Have you ever read the book The Seven Habits Of Highly Effective People by Stephen R. Covey? With more than 15 million copies sold, this book was named as one of the top 10 most influential books of all time by Forbes Magazine. That made me start thinking of what the seven habits of highly effective powersports dealers should be. I spent many years of successfully identifying some of the right and wrong ways of operating four franchised dealerships in Atlanta, Georgia. Since then, I’ve been fortunate enough to have exposure to hundreds of dealers in many different markets. Some have been really good, and some really bad.
Let’s take a look at the seven habits of highly effective powersports dealers.
Develop A Marketing Plan: "We waste half of our money on advertising; the only problem is we don’t know which half." Isn’t this the truth? Top dealers have a marketing budget, which is consistently spent in the areas that generate the most sales leads for the investment. Some dealers go by 1% of total sales and others take a more conservative approach of $50 per unit sold (based on forecast unit sales). This means you’d better get good at smiling and saying "no thank you" to all of the different people who have the solution to your advertising needs. The money is in the metal and one of the best ways to sell more units is to generate more sales leads through a strong consistent marketing plan.
Have A Selling System: Today’s effective dealers have a sales team who know how to properly welcome customers to the dealership, interview and investigate to determine customer’s wants and needs, develop rapport, perform value-building presentations and ask for the sale. Their sales managers have implemented an accurate traffic log or CRM so they can quantify floor traffic, advertising reach, diagnose individual salesperson’s strengths’ and weaknesses and follow up with sold and unsold customers. But that’s not all these dealers also have a strong selling system in place for the parts and accessories and service departments.

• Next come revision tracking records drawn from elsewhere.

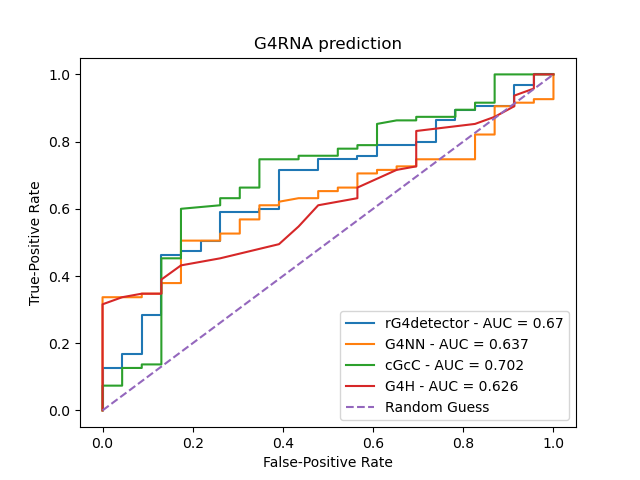
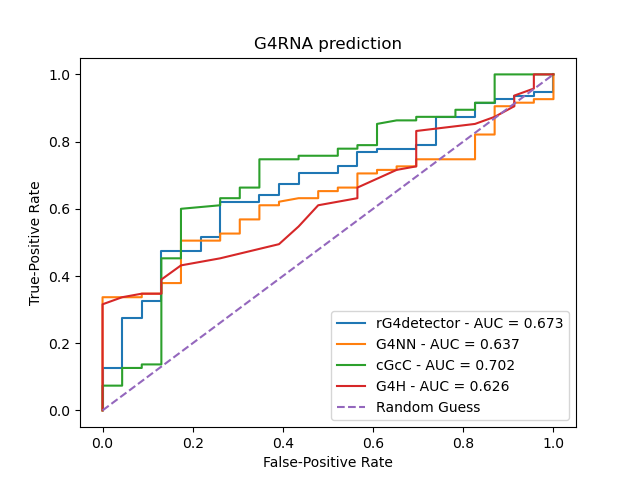
...

diff --git a/code/PARAMETERS.py b/code/PARAMETERS.py
@@ -8,7 +8,7 @@ HUMAN_V29_TRANSCRIPTOME_PATH = GENOMES_FILE + "gencode.v29.transcripts.fa"
 
 SCREENER_DETECTION_PATH = SCREENER_PATH + "detection/"
 SCREENER_DETECTION_PREDICTION_PATH = SCREENER_DETECTION_PATH + "screener_predictions.pkl"
-ENSEMBLE_SIZE = 3
+ENSEMBLE_SIZE = 4
 NUM_OF_ENSEMBLE_ITERATIONS = 50
 MOUSE_PATH = "independent_datasets/mouse/"
 MOUSE_DATA_PATH = MOUSE_PATH + "Table_S1_mouse.csv"

diff --git a/code/set_g4rna_data.py b/code/set_g4rna_data.py
@@ -6,8 +6,8 @@ from PARAMETERS import *
 import sys
 
 # GAPS = (DATA_SIZE - 30)//2
-GAP5 = DATA_SIZE//2 + 15
-GAP3 = DATA_SIZE//2 - 15
+GAP5 = DATA_SIZE
+GAP3 = DATA_SIZE
 
 MATCH_THRESHOLD = 0.85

Foster A Customer Satisfaction Culture: We’re selling fun! The Internet will never be able to compete with a store whose employees smile, call customers by their first names, care about their appearance and hygiene and generally treat people the way they would like to be treated. Service after the sale leads to more repeat and referral business. It’s much less expensive to keep existing customers than buy new ones.